=== INSTRUCTIONS TO FOLLOW ===
What lines below contain the string "useEffect"? List them all.

** SUPPLIED ENTRIES follows **

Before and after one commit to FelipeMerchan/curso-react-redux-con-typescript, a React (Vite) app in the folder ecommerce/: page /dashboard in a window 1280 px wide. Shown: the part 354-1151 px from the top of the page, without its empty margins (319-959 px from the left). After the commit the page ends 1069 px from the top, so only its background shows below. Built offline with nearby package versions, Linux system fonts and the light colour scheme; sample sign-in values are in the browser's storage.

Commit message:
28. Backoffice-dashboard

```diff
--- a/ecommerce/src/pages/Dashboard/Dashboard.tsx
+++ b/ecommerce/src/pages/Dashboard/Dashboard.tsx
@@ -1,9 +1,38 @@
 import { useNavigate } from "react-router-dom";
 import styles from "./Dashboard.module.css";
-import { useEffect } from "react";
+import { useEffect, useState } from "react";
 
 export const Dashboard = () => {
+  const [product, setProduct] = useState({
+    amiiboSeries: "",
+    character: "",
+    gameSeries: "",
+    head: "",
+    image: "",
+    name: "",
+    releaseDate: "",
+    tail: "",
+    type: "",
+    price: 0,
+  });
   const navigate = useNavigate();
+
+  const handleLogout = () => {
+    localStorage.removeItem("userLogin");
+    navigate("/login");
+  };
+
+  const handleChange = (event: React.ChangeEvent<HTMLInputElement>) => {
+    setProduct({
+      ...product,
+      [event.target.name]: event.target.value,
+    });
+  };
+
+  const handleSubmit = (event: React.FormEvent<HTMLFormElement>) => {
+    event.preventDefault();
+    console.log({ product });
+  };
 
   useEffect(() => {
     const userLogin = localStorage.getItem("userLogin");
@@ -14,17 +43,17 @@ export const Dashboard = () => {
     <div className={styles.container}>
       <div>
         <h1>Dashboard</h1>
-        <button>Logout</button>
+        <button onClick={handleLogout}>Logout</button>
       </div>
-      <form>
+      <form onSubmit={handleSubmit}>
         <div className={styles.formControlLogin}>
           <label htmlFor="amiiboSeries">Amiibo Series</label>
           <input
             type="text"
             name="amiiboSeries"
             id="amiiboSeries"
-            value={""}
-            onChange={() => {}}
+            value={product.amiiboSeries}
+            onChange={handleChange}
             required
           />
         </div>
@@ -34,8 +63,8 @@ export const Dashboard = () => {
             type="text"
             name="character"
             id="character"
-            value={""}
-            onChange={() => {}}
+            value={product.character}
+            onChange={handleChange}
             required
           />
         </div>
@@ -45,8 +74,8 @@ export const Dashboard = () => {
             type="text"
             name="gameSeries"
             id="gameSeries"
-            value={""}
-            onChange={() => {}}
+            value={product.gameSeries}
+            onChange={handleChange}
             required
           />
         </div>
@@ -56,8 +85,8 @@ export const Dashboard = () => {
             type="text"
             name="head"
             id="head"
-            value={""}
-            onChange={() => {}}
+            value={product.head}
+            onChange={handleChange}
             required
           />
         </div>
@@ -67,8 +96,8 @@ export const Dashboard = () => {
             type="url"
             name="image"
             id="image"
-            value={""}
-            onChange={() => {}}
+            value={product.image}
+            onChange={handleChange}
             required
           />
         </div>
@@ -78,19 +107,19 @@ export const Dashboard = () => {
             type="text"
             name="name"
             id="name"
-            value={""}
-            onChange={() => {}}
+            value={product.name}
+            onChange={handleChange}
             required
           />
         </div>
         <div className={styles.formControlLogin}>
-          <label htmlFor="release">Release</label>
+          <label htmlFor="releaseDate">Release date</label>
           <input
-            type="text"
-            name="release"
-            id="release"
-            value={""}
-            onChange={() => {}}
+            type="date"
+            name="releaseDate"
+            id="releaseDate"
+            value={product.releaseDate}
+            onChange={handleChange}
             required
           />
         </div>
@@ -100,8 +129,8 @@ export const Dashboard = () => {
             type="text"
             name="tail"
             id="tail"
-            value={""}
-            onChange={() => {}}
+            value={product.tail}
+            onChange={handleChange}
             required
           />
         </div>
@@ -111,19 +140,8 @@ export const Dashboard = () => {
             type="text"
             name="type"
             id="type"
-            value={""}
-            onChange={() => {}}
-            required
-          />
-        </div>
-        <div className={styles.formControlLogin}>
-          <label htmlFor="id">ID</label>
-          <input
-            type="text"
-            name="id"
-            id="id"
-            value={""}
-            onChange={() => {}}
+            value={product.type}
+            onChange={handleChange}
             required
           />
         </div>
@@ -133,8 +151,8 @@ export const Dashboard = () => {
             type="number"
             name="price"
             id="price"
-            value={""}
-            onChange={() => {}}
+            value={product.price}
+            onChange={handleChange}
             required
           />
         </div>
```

** End of SUPPLIED ENTRIES **

=== RESPONSE TO THE TASK ===
-import { useEffect } from "react";
+import { useEffect, useState } from "react";
   useEffect(() => {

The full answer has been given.